Samples have ALWAYS been there since Hip-Hop inception – only just in recent years it’s become more costly to sample existing records by artists. Due to the owners of the mastering having high stakes in the ownership and percentage of royalty cut that the new record makes. For example, Drake’s ‘Best I Ever Had’ sampling Fallin’ In Love by Hamilton, Joe Frank & Reynolds taking a LARGE sum of Best I Ever Had straight to the Hamilton’s as the former uses it as the backbone and driving force of the track.Something new and counter-intiuative occurred for producers. To keep sampling but just to seek a different source and to make your new records sound like the old records you loved in the past or to Frankenstein them into something futuristic sound and otherworldly. This could be achieved by using analog synthesizers (of the 1960’s and 70’s) and analog recording gear and equipment and ultimately their disclipine that went into that era’s recording.
Now most people don’t have access to those type of resources which can cost thousands to acquire (looking at you rare analog synths). Investing in a sample pack for a fee significantly smaller than the equipment costs gives producers the freedom to experiment in different sounds they wouldn’t have previously, or to help these sounds be the genesis of unique production that stands out from it’s contemporaries. Sample libraries can cut the cost of hiring musicians and a band and studio time into forms which are readily available to work from and create. Think of them as a potential suggestion of sound with the ability to be directed into almost any outcome you would like.
It’s easy to see how the monetisation of recorded sounds can lead to a form of artistic restriction due to the “barrier” being lower because beats can be made easily with these resources and due to the production process getting ‘formulaic’ due to certain sounds outselling other types. The Kingsway Music Library is an excellent example of this and multi-instrumentalists such as Frank Dukes and more are proof of how being versed in these recording techniques can have an impact of how a distinctive yet non singular sound can permeate through a genre.
However a counter point to that is what matters most is how the sound moves people, there’s a prioritisation in the element of mastering sound (creation, manipulation, arrangement) but in the eyes of public consumption, the final product is all that matters and stands the test of time (especially when the concept of formula comes into it) – but the true creativity of the art form of sampling will be revealed in it’s manipulation of sound. Sample libraries and the ‘sound’ of them have definitely changed the sound of hip hop within the past few years into something which echoes it’s younger years without being restricted by it’s limitations and can sound timeless, of the time and like yesterday with little charge. It’s definitely an approach that can be used beyond Hip-Hop music also – you can hear this effect in Pop music with melodies being manipulated to sound they’re from a previous era.
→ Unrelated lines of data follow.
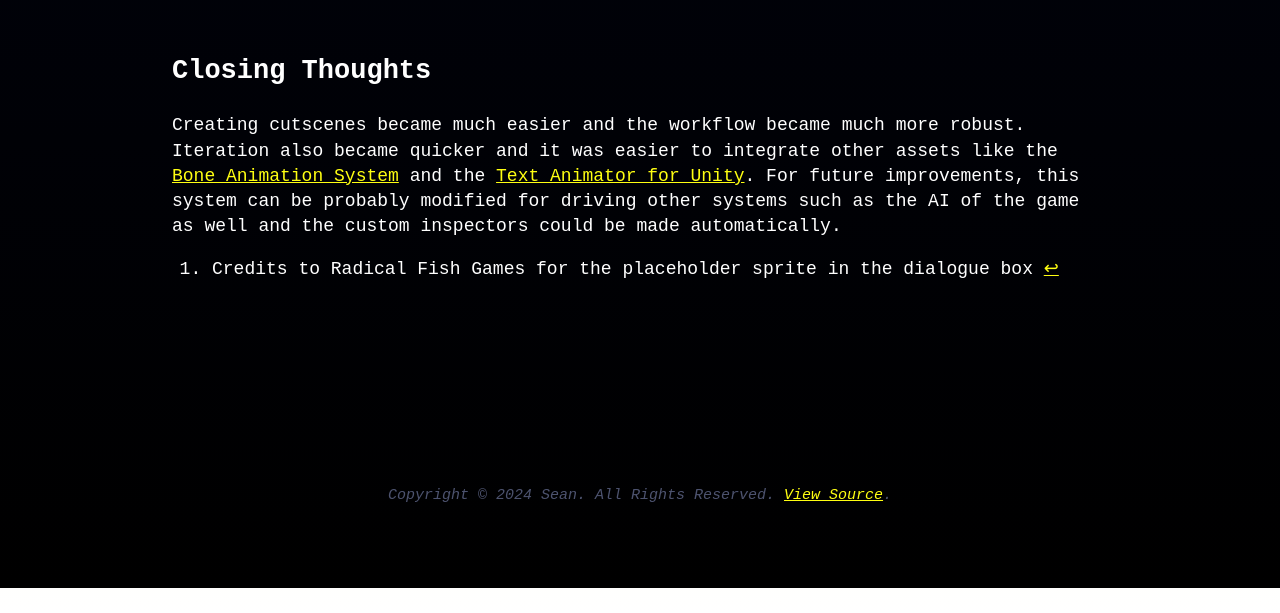
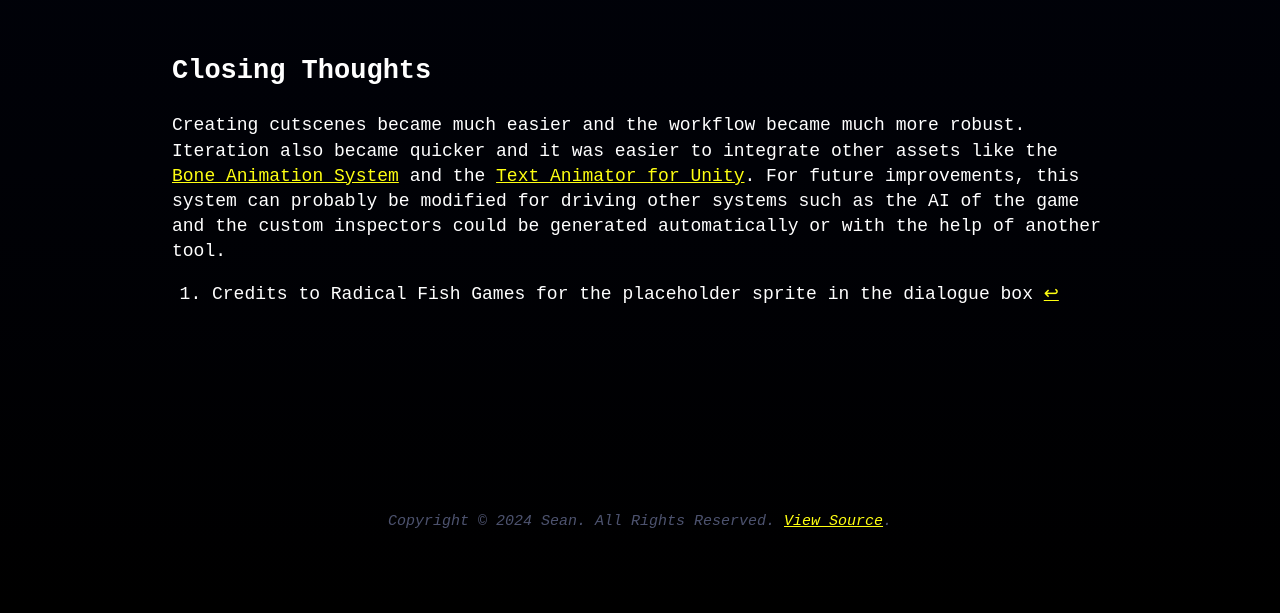
Before and after one commit to seanrich92/seanrich92.github.io, a Jekyll site: the page built from _posts/2024-05-30-sequence-editor.md, in a window 1280 px wide and 900 px high, scrolled down 3596 px, cut to the strip 287-900 px from the top of the window. Built offline with Jekyll 4.4.1, drawn with Linux system fonts in a browser that asks for light colours; before the commit the page ends 4471 px from its top, so only the background shows below that.

Commit message:
Update 2024-05-30-sequence-editor.md

```diff
--- a/_posts/2024-05-30-sequence-editor.md
+++ b/_posts/2024-05-30-sequence-editor.md
@@ -42,6 +42,6 @@ Lastly, the sequence editor is great at modifying sequences as it is able to reo
 
 ## Closing Thoughts
 
-Creating cutscenes became much easier and the workflow became much more robust. Iteration also became quicker and it was easier to integrate other assets like the [Bone Animation System]({% link _posts/2024-05-30-bone-sprite-animation-system.md %}) and the [Text Animator for Unity](https://assetstore.unity.com/packages/tools/gui/text-animator-for-unity-254677). For future improvements, this system can be probably modified for driving other systems such as the AI of the game as well and the custom inspectors could be made automatically.
+Creating cutscenes became much easier and the workflow became much more robust. Iteration also became quicker and it was easier to integrate other assets like the [Bone Animation System]({% link _posts/2024-05-30-bone-sprite-animation-system.md %}) and the [Text Animator for Unity](https://assetstore.unity.com/packages/tools/gui/text-animator-for-unity-254677). For future improvements, this system can probably be modified for driving other systems such as the AI of the game and the custom inspectors could be generated automatically or with the help of another tool.
 
 [^1]: Credits to Radical Fish Games for the placeholder sprite in the dialogue box
```
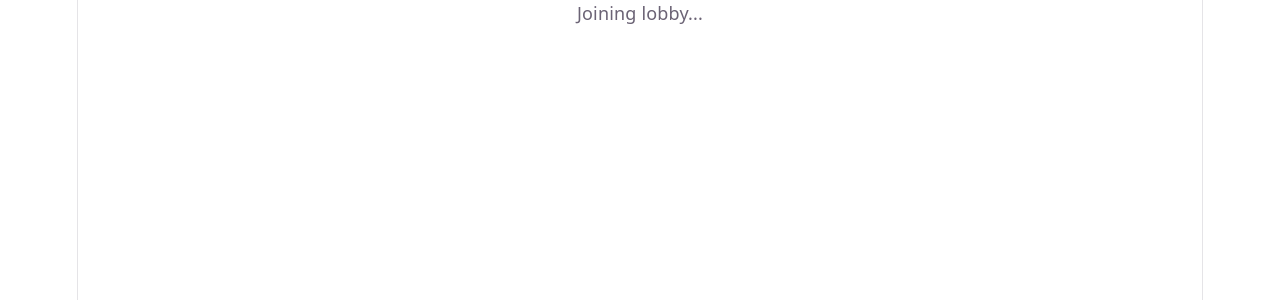
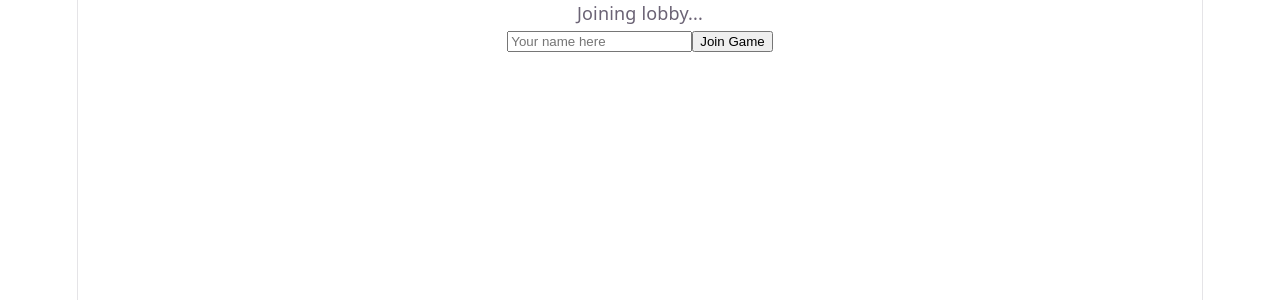
Before and after one commit to natcannon13/Root, a React (Vite) app in the folder client/: page /join/1/1 in a window 1280 px wide. Shown: the top 300 px of the page. Built offline with nearby package versions, Linux system fonts and the light colour scheme; no server answers.

Commit message:
Names
You can now set your name when connecting to the server.

```diff
--- a/client/src/components/SeatCard.jsx
+++ b/client/src/components/SeatCard.jsx
@@ -10,7 +10,9 @@ function SeatCard({ seat, isMe }) {
     >
 
       <p>
-        {isMe ? "You" : "Player"}
+        Name: {
+          seat.playerName || "None"
+        }
       </p>
 
       <p>
--- a/client/src/pages/JoinPage.jsx
+++ b/client/src/pages/JoinPage.jsx
@@ -1,4 +1,5 @@
 import { useEffect } from "react";
+import { useState } from "react";
 
 import { useParams } from "react-router-dom";
 import { useNavigate } from "react-router-dom";
@@ -10,7 +11,11 @@ import { initializeSocketHandlers } from "../websocket/socketHandlers";
 import useGameStore from "../state/gameStore";
 
 function JoinPage() {
-  console.log(useParams());
+
+  const [name, setName] = useState('');
+  const handleNameChange = (event) =>{
+    setName(event.target.value);
+  }
 
   const { lobbyId, seatIndex } = useParams();
 
@@ -21,25 +26,38 @@ function JoinPage() {
   );
 
   useEffect(() => {
+    initializeSocketHandlers(navigate);
+    setLobbyId(lobbyId);
+  }, []);
 
-    initializeSocketHandlers(navigate);
-
-    setLobbyId(lobbyId);
-
+  async function join(){
     socket.send(JSON.stringify({
       type: "JOIN_SEAT",
 
-      payload: {
+      payload:{
         lobbyId: lobbyId,
-        seatIndex: Number(seatIndex)
+        seatIndex: Number(seatIndex),
+        name: name
       }
     }));
-
-  }, []);
+  }
 
   return (
     <div>
       Joining lobby...
+      <div>
+        <input
+          type = "text"
+          value = {name}
+          onChange = {handleNameChange}
+          placeholder="Your name here"
+        />
+        <button
+          onClick={() => join(name)}
+        >
+          Join Game
+        </button>
+      </div>
     </div>
   );
 }
```
Also changed, not shown: 1 other file (tests, documents, lock files or other folders).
Beyond creating samples, whole songs can be created tailor made for an artist with this approach in mind also and parts can be used interchangeably in different tracks with splicing and chopping methods so the art of sampling is highly resourceful. Memory’s important to us because things are impermanent and rapidly moving in form and function. Sounds move in and out of popular style so memories can help pin point what was near and dear to our hearts and also what could be dear to us again. Music sample libraries could be our reminder of that evolution.